> WHAT YOU ARE ASKED TO DO
Without the pictures, give every record again exactly.

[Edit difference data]
-- Opening Marker --

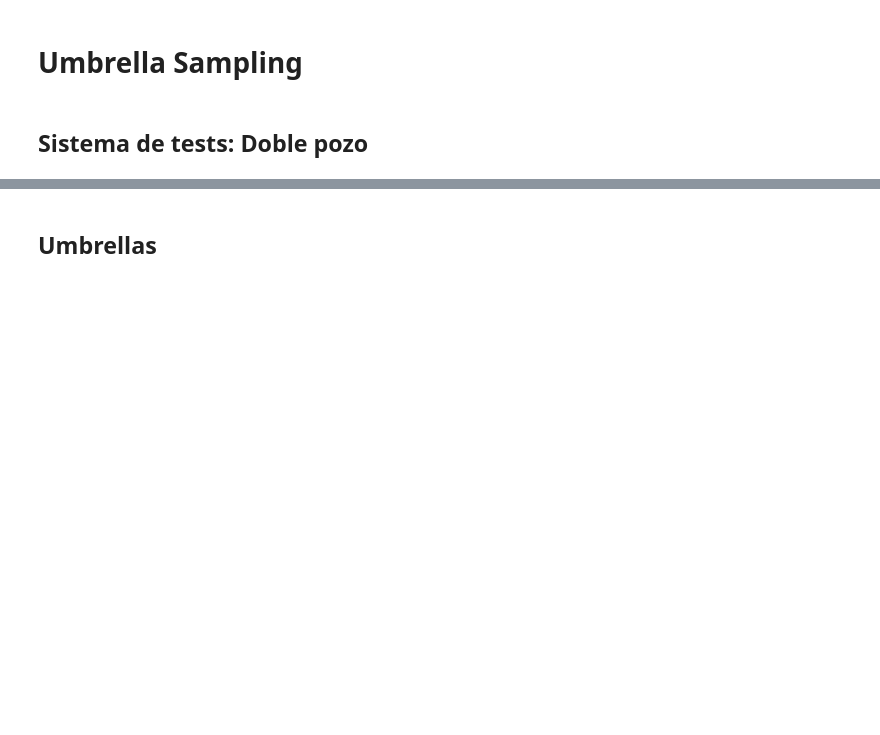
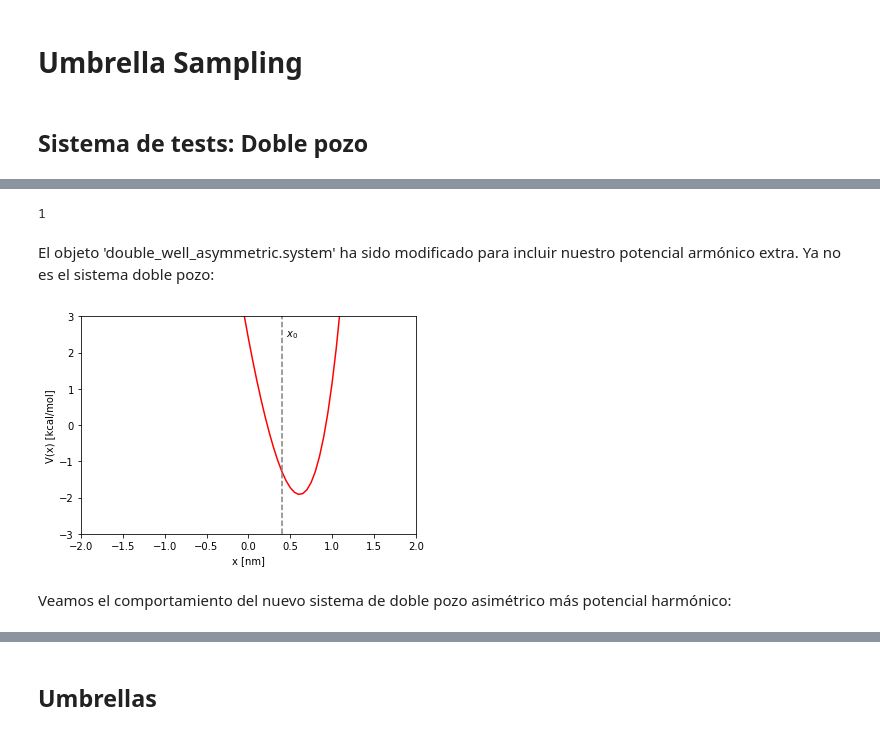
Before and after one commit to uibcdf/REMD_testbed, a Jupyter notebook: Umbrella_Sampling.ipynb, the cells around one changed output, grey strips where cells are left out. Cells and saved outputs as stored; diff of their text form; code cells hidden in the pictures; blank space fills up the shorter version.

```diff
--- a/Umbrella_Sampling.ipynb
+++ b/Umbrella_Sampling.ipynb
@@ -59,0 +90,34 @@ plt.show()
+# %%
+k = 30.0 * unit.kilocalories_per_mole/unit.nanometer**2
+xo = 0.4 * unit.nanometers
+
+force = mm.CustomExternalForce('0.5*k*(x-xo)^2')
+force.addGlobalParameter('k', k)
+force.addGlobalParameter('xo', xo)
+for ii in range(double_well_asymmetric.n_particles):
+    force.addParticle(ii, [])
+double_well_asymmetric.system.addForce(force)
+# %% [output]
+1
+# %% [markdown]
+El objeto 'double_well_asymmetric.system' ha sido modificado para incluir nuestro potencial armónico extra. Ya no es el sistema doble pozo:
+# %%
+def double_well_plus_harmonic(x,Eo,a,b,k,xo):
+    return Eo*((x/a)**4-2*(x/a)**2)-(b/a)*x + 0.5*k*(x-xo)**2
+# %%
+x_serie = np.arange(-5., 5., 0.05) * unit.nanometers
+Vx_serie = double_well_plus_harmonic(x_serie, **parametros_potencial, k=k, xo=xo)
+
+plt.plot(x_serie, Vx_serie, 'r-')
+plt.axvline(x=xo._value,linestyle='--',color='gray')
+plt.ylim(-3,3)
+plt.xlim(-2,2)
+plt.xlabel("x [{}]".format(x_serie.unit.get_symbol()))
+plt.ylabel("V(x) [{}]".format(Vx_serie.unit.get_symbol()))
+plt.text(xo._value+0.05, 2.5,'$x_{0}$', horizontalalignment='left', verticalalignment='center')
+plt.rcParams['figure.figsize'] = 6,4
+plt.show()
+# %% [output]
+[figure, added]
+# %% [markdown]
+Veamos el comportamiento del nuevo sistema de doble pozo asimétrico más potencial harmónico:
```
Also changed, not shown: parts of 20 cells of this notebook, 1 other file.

-- Closing Marker --

> SOLUTION
Before and after one commit to uibcdf/REMD_testbed, a Jupyter notebook: Umbrella_Sampling.ipynb, the cells around one changed output, grey strips where cells are left out. Cells and saved outputs as stored; diff of their text form; code cells hidden in the pictures; blank space fills up the shorter version.

```diff
--- a/Umbrella_Sampling.ipynb
+++ b/Umbrella_Sampling.ipynb
@@ -59,0 +90,34 @@ plt.show()
+# %%
+k = 30.0 * unit.kilocalories_per_mole/unit.nanometer**2
+xo = 0.4 * unit.nanometers
+
+force = mm.CustomExternalForce('0.5*k*(x-xo)^2')
+force.addGlobalParameter('k', k)
+force.addGlobalParameter('xo', xo)
+for ii in range(double_well_asymmetric.n_particles):
+    force.addParticle(ii, [])
+double_well_asymmetric.system.addForce(force)
+# %% [output]
+1
+# %% [markdown]
+El objeto 'double_well_asymmetric.system' ha sido modificado para incluir nuestro potencial armónico extra. Ya no es el sistema doble pozo:
+# %%
+def double_well_plus_harmonic(x,Eo,a,b,k,xo):
+    return Eo*((x/a)**4-2*(x/a)**2)-(b/a)*x + 0.5*k*(x-xo)**2
+# %%
+x_serie = np.arange(-5., 5., 0.05) * unit.nanometers
+Vx_serie = double_well_plus_harmonic(x_serie, **parametros_potencial, k=k, xo=xo)
+
+plt.plot(x_serie, Vx_serie, 'r-')
+plt.axvline(x=xo._value,linestyle='--',color='gray')
+plt.ylim(-3,3)
+plt.xlim(-2,2)
+plt.xlabel("x [{}]".format(x_serie.unit.get_symbol()))
+plt.ylabel("V(x) [{}]".format(Vx_serie.unit.get_symbol()))
+plt.text(xo._value+0.05, 2.5,'$x_{0}$', horizontalalignment='left', verticalalignment='center')
+plt.rcParams['figure.figsize'] = 6,4
+plt.show()
+# %% [output]
+[figure, added]
+# %% [markdown]
+Veamos el comportamiento del nuevo sistema de doble pozo asimétrico más potencial harmónico:
```
Also changed, not shown: parts of 20 cells of this notebook, 1 other file.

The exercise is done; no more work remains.